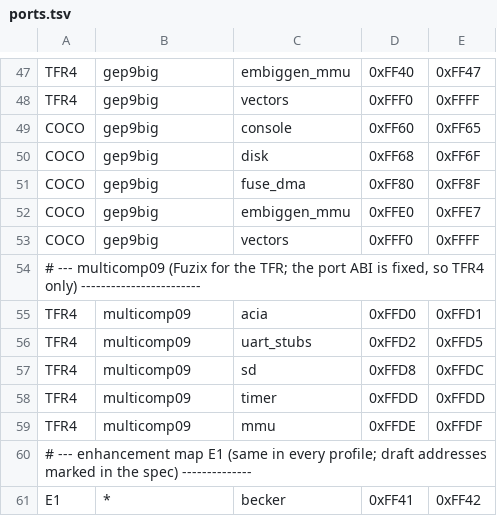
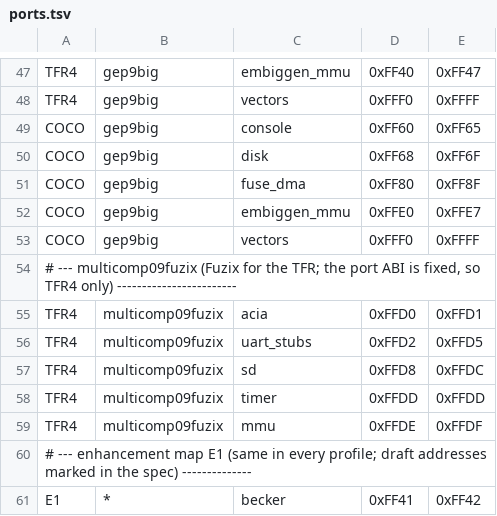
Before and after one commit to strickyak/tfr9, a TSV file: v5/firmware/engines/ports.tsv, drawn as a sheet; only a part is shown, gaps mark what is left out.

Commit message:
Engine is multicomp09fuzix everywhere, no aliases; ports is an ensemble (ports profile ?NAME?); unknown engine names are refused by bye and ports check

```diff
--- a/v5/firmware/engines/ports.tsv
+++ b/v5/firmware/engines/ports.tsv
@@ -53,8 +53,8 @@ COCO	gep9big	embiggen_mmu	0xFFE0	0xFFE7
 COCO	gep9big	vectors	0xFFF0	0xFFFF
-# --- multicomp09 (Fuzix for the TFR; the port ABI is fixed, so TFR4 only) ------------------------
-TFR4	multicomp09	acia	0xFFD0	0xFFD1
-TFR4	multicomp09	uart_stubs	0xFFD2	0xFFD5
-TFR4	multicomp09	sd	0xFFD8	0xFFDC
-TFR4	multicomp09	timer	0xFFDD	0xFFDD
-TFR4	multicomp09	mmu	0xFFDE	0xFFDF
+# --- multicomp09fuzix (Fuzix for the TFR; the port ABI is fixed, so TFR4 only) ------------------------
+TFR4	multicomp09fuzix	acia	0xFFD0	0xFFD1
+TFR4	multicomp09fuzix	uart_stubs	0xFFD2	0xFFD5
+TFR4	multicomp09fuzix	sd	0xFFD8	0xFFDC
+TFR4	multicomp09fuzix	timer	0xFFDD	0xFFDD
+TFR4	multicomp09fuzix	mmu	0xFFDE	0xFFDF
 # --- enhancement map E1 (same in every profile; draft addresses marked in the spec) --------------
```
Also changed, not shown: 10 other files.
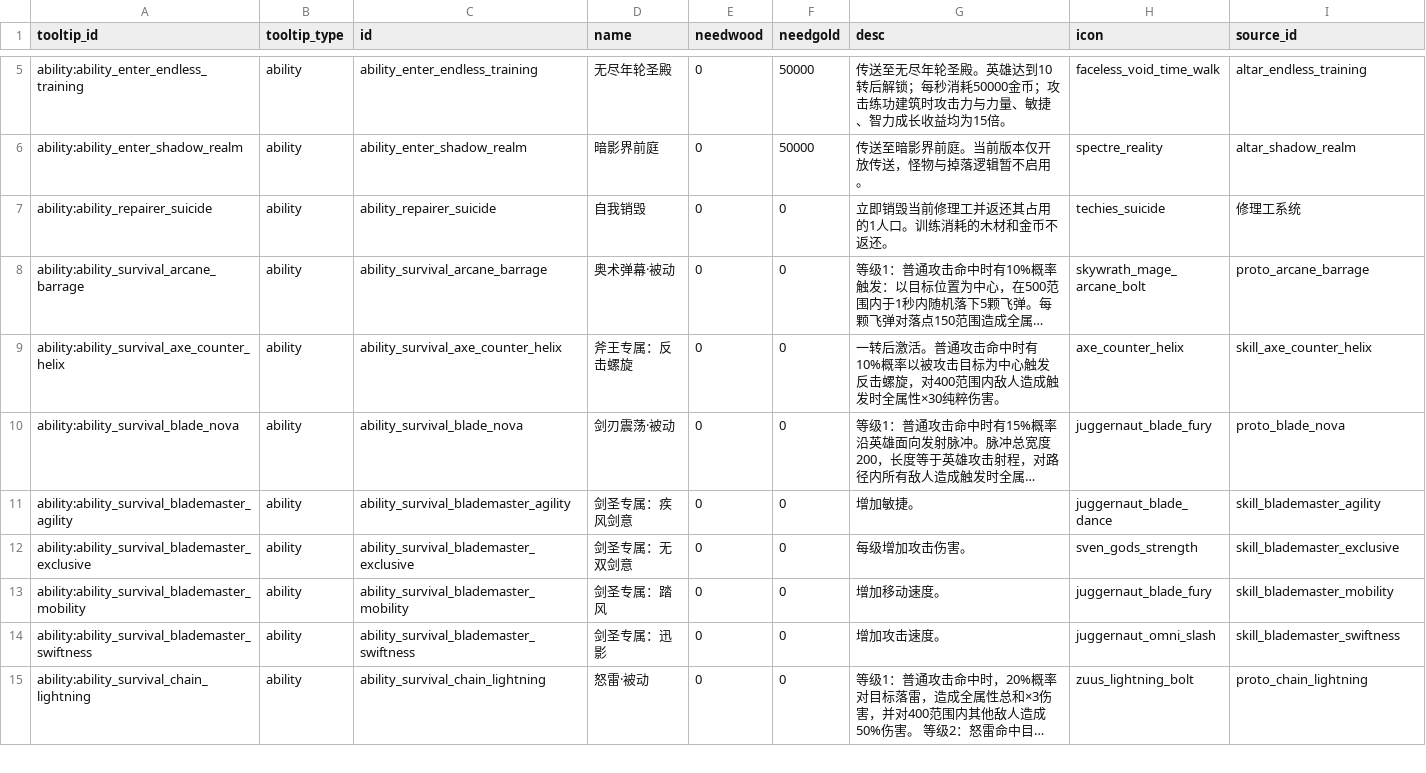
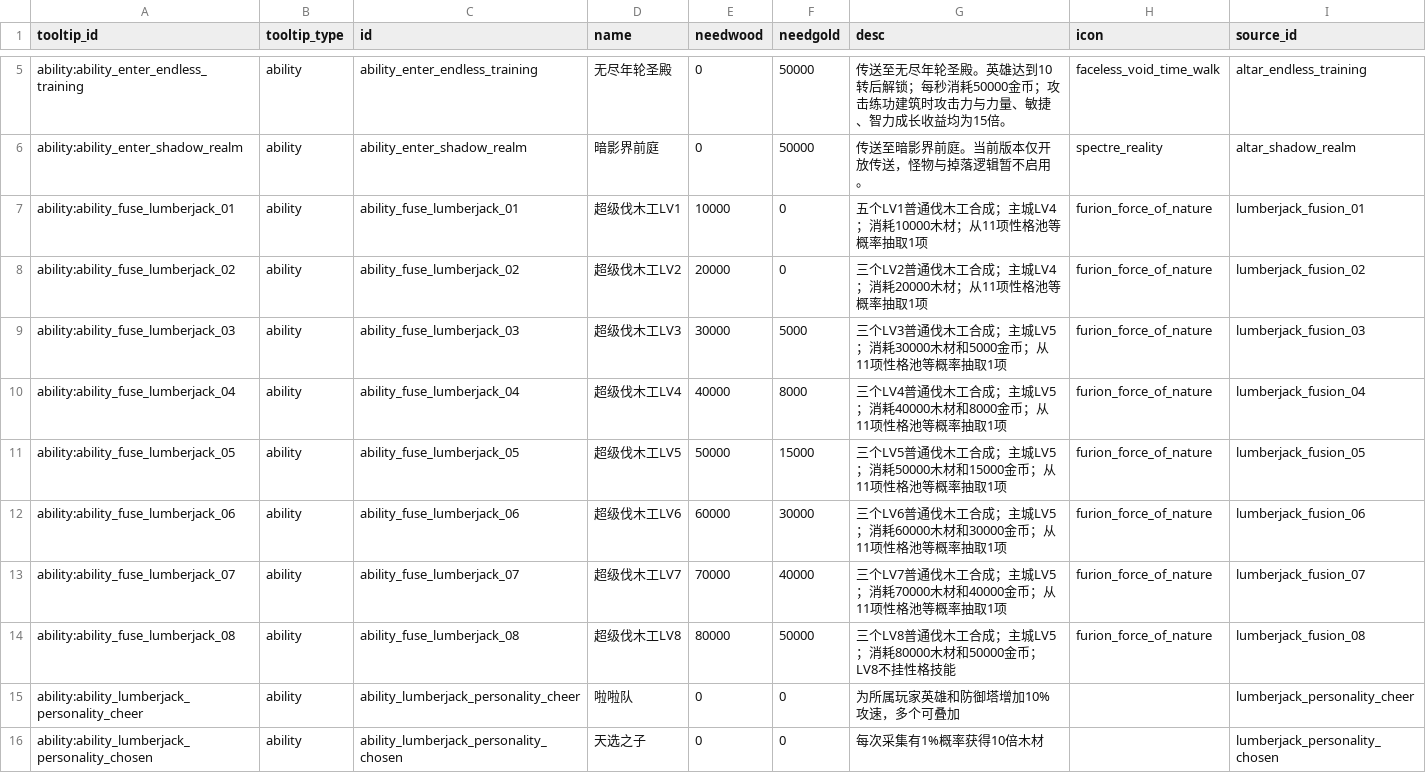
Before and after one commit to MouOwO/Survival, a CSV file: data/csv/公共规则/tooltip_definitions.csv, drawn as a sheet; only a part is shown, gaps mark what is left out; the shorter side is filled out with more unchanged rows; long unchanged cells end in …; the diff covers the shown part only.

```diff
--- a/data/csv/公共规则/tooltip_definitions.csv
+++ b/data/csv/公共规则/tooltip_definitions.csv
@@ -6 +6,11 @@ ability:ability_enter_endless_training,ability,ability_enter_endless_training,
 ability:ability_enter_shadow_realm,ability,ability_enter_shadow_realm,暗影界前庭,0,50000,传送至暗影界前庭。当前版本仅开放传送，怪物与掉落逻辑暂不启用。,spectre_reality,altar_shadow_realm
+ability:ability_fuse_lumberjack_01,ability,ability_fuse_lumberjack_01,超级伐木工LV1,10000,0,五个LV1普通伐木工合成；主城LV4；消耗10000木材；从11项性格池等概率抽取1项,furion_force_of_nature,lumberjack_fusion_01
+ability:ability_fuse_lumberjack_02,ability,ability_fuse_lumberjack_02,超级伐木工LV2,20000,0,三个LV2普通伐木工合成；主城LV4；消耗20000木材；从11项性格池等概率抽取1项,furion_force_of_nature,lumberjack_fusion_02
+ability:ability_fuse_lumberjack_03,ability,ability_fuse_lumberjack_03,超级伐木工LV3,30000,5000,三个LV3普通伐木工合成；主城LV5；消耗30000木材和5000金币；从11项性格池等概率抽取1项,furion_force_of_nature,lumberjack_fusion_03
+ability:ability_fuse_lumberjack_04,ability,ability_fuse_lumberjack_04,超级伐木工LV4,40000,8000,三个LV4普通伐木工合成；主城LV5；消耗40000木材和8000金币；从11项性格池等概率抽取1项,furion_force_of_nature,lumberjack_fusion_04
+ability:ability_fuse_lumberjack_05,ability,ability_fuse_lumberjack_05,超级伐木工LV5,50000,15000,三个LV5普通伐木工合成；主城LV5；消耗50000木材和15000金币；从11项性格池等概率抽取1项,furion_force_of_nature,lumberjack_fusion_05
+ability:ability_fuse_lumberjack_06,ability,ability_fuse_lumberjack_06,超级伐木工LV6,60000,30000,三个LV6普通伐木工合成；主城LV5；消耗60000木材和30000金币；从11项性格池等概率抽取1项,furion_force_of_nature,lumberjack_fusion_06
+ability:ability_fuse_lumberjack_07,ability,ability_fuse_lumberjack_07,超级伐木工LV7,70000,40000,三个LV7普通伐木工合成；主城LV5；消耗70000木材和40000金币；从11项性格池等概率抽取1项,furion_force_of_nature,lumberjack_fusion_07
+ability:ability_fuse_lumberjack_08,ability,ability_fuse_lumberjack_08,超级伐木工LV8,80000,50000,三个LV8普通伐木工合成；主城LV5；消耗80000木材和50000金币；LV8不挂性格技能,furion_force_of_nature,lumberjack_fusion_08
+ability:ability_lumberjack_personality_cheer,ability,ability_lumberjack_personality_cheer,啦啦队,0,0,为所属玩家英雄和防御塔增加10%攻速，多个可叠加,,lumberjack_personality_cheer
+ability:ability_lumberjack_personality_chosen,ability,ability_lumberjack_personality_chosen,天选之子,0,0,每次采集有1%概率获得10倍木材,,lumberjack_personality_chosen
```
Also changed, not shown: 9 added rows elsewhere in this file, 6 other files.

# # # # # # #

| WHAT TO WORK ON |
Using the records given above, list every line that includes the word "left".

| EXERCISE ANSWER |
Before and after one commit to strickyak/tfr9, a TSV file: v5/firmware/engines/ports.tsv, drawn as a sheet; only a part is shown, gaps mark what is left out.
Before and after one commit to MouOwO/Survival, a CSV file: data/csv/公共规则/tooltip_definitions.csv, drawn as a sheet; only a part is shown, gaps mark what is left out; the shorter side is filled out with more unchanged rows; long unchanged cells end in …; the diff covers the shown part only.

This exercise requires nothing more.